REQUIRED WORK ▸
The lines to output run from the first line of the entries below through the line containing "-99,13 +99,15 @@ namespace X2Game"; copy them exactly and leave out pictures.

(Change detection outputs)
━━━━━━━━━━

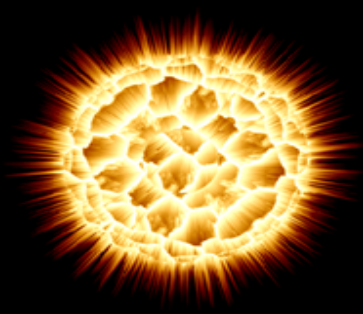
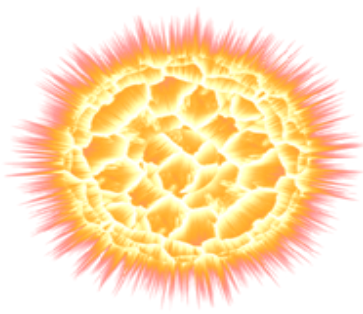
Transparency in textures instead of code

diff --git a/x2-gameproject/x2-gameproject/x2-gameproject/ResourceManager.cs b/x2-gameproject/x2-gameproject/x2-gameproject/ResourceManager.cs
@@ -99,13 +99,15 @@ namespace X2Game
                         texture = Texture2D.FromStream(device, fileStream);
 
                         //Replace the color BLACK with 100% transparency - TODO: this might be very slow
-                        Color[] bits = new Color[texture.Width * texture.Height];
-                        texture.GetData(bits);
-                        for (int i = 0; i < bits.Length; i++)
-                        {  
-                           if((bits[i].PackedValue & 0xFFFFFF) == 0) bits[i] = Color.FromNonPremultiplied(0,0,0,0);
-                        }
-                        texture.SetData(bits);
+//                        Color[] bits = new Color[texture.Width * texture.Height];
+//                        texture.GetData(bits);
+//                        for (int i = 0; i < bits.Length; i++)
+//                        {  
+//                           if((bits[i].PackedValue & 0xFFFFFF) == 0) bits[i] = Color.FromNonPremultiplied(0,0,0,0);
+//                        }
+//                        texture.SetData(bits);
+
+						Console.WriteLine("Texture \"" + textureID + "\" loaded.");
                     }
                 }
                 catch(Exception ex)

diff --git a/x2-gameproject/x2-gameproject/x2-gameproject/Particle.cs b/x2-gameproject/x2-gameproject/x2-gameproject/Particle.cs
@@ -27,7 +27,7 @@ namespace X2Game
             rotation = template.GetValue<float>(ParticleValues.InitialRotation);
             size = template.GetValue<float>(ParticleValues.InitialSize);
             secondsRemaining = template.GetValue<float>(ParticleValues.LifeTime);
-            texture = texture = template.GetValue<Texture2D>(ParticleValues.Texture);
+            texture = template.GetValue<Texture2D>(ParticleValues.Texture);
             centre = new Vector2(texture.Width / 2, texture.Height / 2);
             alpha = 1.0f - template.GetValue<float>(ParticleValues.InitialAlpha);
         }

diff --git a/x2-gameproject/x2-gameproject/x2-gameproject/MainMenuState.cs b/x2-gameproject/x2-gameproject/x2-gameproject/MainMenuState.cs
@@ -44,6 +44,8 @@ namespace X2Game {
 				spawnParticle = false;
 			else if (keyboard.IsKeyDown (Keys.S))
 				ParticleEngine.SpawnParticle (new Vector2 (rand.Next (800), rand.Next (600)), ResourceManager.getParticleTemplate ("fireball.xml"));
+			else if (keyboard.IsKeyDown(Keys.L))
+				ParticleEngine.SpawnParticle (new Vector2 (rand.Next (800), rand.Next (600)), ResourceManager.getParticleTemplate ("blueEnergyBall.xml"));
 		}
 		
 		public override GameState getNextState ()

━━━━━━━━━━

RESULT FOR THIS EXERCISE ▸
Transparency in textures instead of code

diff --git a/x2-gameproject/x2-gameproject/x2-gameproject/ResourceManager.cs b/x2-gameproject/x2-gameproject/x2-gameproject/ResourceManager.cs
@@ -99,13 +99,15 @@ namespace X2Game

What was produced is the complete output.